— Problem to work on —
What follows is a set of records; restate each one word for word and drop the pictures.

— Front-end code change data —
=====

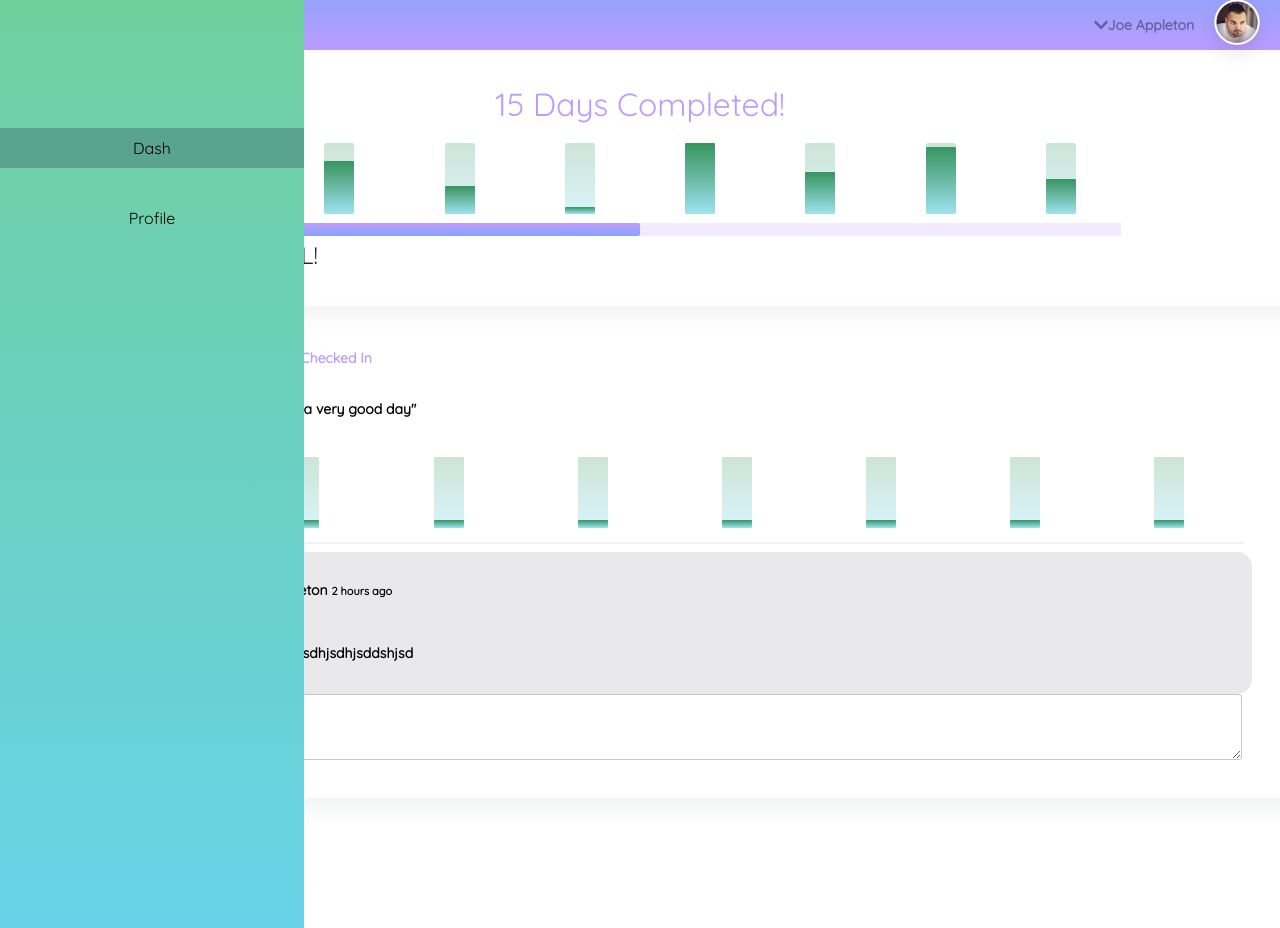
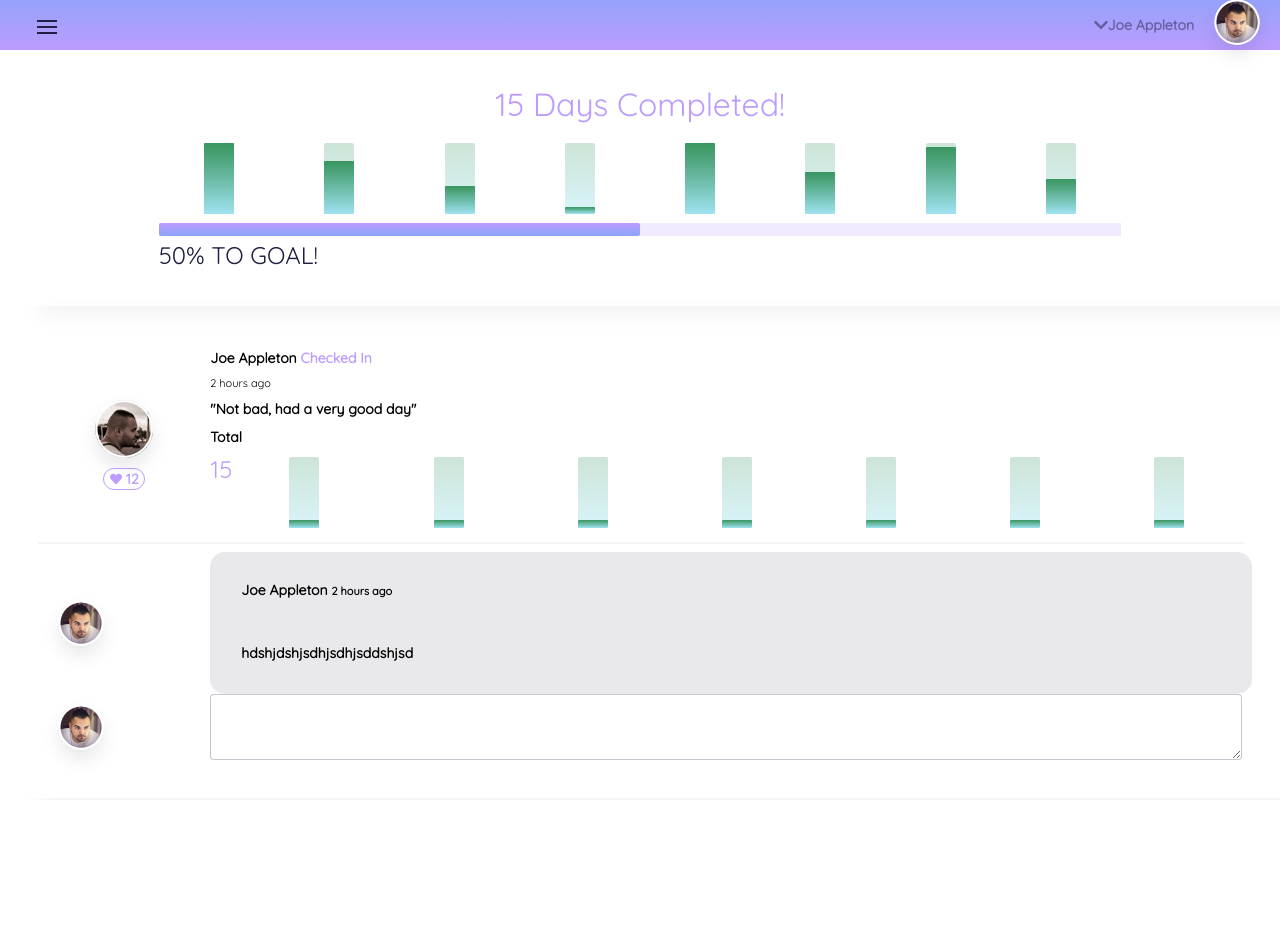
Before and after one commit to khadijakatanani/CWebApp, a React (Create React App) app: page / in a window 1280 px wide. After the commit the page ends 800 px from the top, so only its background shows below. Built offline with nearby package versions, Linux system fonts and the light colour scheme.

Commit message:
week 4 solution complete

```diff
--- a/src/Components/Header.js
+++ b/src/Components/Header.js
@@ -1,19 +1,15 @@
-import React from "react";
+import React, {useState} from "react";
+import PropTypes from 'prop-types';
 import styled from "styled-components";
 import avatarLarge from "../assets/avatar_small.png";
 import { FontAwesomeIcon } from "@fortawesome/react-fontawesome";
 import { faChevronDown } from "@fortawesome/free-solid-svg-icons";
 
-function Menu() {
-  const StyledWrapper = styled.div`
-    height: 100vh;
-    width: 304px;
-    background: linear-gradient(180deg, #6fcf9d 0%, #67d2e8 100%);
-    position: absolute;
-    padding-top: 10%;
-    top: 0;
-    left: 0;
-  `;
+function Menu(props) {
+
+  const {open} = props;
+
+
 
   const StyledNav = styled.nav`
     ul {
@@ -36,18 +32,20 @@ function Menu() {
   `;
 
   return (
-    <StyledWrapper>
       <StyledNav>
         <ul>
           <StyledLi  active={true}> Dash </StyledLi>
           <StyledLi > Profile </StyledLi>
         </ul>
-      </StyledNav>
-    </StyledWrapper>
-  );
+      </StyledNav>);
 }
 
+
+
 function Header() {
+
+  const [open, setOpen] = useState(false);
+
   const StyledBurgerMenu = styled.div`
     width: 90px;
     cursor: pointer;
@@ -62,7 +60,7 @@ function Header() {
     }
   `;
 
-  const UserAvatar = styled.div`
+  const StyledUserAvatar = styled.div`
     color: ${({ theme }) => theme.colors.darkShade[50]};
     display: flex;
     align-items: center;
@@ -70,6 +68,17 @@ function Header() {
       margin-top: 8%;
     }
   `;
+
+  const StyledMenuWrapper = styled.div`
+  transform: ${({ open }) => open ? 'translateX(0)' : 'translateX(-100%)'};
+  height: 100vh;
+  width: 304px;
+  background: linear-gradient(180deg, #6fcf9d 0%, #67d2e8 100%);
+  position: absolute;
+  padding-top: 10%;
+  top: 0;
+  left: 0;
+`;
 
   const StyledWrapper = styled.div`
     width: 100%;
@@ -83,20 +92,31 @@ function Header() {
     justify-content: space-between;
   `;
 
+
+  const handleClick = (e) => {
+
+      e.preventDefault();
+      setOpen(true);
+
+  }
+
   return (
     <div>
-      <Menu />
+      <StyledMenuWrapper open={open}>
+          <Menu  />
+      </StyledMenuWrapper>
+
       <StyledWrapper>
-        <StyledBurgerMenu>
+        <StyledBurgerMenu onClick={handleClick}>
           <hr />
           <hr />
           <hr />
         </StyledBurgerMenu>
-        <UserAvatar>
+        <StyledUserAvatar>
           <FontAwesomeIcon style={{ fontSize: "16px" }} icon={faChevronDown} />
           <h6> Joe Appleton</h6>
           <img src={avatarLarge} />
-        </UserAvatar>
+        </StyledUserAvatar>
       </StyledWrapper>
     </div>
   );
```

=====

— Output for this exercise —
Before and after one commit to khadijakatanani/CWebApp, a React (Create React App) app: page / in a window 1280 px wide. After the commit the page ends 800 px from the top, so only its background shows below. Built offline with nearby package versions, Linux system fonts and the light colour scheme.

Commit message:
week 4 solution complete

```diff
--- a/src/Components/Header.js
+++ b/src/Components/Header.js
@@ -1,19 +1,15 @@
-import React from "react";
+import React, {useState} from "react";
+import PropTypes from 'prop-types';
 import styled from "styled-components";
 import avatarLarge from "../assets/avatar_small.png";
 import { FontAwesomeIcon } from "@fortawesome/react-fontawesome";
 import { faChevronDown } from "@fortawesome/free-solid-svg-icons";
 
-function Menu() {
-  const StyledWrapper = styled.div`
-    height: 100vh;
-    width: 304px;
-    background: linear-gradient(180deg, #6fcf9d 0%, #67d2e8 100%);
-    position: absolute;
-    padding-top: 10%;
-    top: 0;
-    left: 0;
-  `;
+function Menu(props) {
+
+  const {open} = props;
+
+
 
   const StyledNav = styled.nav`
     ul {
@@ -36,18 +32,20 @@ function Menu() {
   `;
 
   return (
-    <StyledWrapper>
       <StyledNav>
         <ul>
           <StyledLi  active={true}> Dash </StyledLi>
           <StyledLi > Profile </StyledLi>
         </ul>
-      </StyledNav>
-    </StyledWrapper>
-  );
+      </StyledNav>);
 }
 
+
+
 function Header() {
+
+  const [open, setOpen] = useState(false);
+
   const StyledBurgerMenu = styled.div`
     width: 90px;
     cursor: pointer;
@@ -62,7 +60,7 @@ function Header() {
     }
   `;
 
-  const UserAvatar = styled.div`
+  const StyledUserAvatar = styled.div`
     color: ${({ theme }) => theme.colors.darkShade[50]};
     display: flex;
     align-items: center;
@@ -70,6 +68,17 @@ function Header() {
       margin-top: 8%;
     }
   `;
+
+  const StyledMenuWrapper = styled.div`
+  transform: ${({ open }) => open ? 'translateX(0)' : 'translateX(-100%)'};
+  height: 100vh;
+  width: 304px;
+  background: linear-gradient(180deg, #6fcf9d 0%, #67d2e8 100%);
+  position: absolute;
+  padding-top: 10%;
+  top: 0;
+  left: 0;
+`;
 
   const StyledWrapper = styled.div`
     width: 100%;
@@ -83,20 +92,31 @@ function Header() {
     justify-content: space-between;
   `;
 
+
+  const handleClick = (e) => {
+
+      e.preventDefault();
+      setOpen(true);
+
+  }
+
   return (
     <div>
-      <Menu />
+      <StyledMenuWrapper open={open}>
+          <Menu  />
+      </StyledMenuWrapper>
+
       <StyledWrapper>
-        <StyledBurgerMenu>
+        <StyledBurgerMenu onClick={handleClick}>
           <hr />
           <hr />
           <hr />
         </StyledBurgerMenu>
-        <UserAvatar>
+        <StyledUserAvatar>
           <FontAwesomeIcon style={{ fontSize: "16px" }} icon={faChevronDown} />
           <h6> Joe Appleton</h6>
           <img src={avatarLarge} />
-        </UserAvatar>
+        </StyledUserAvatar>
       </StyledWrapper>
     </div>
   );
```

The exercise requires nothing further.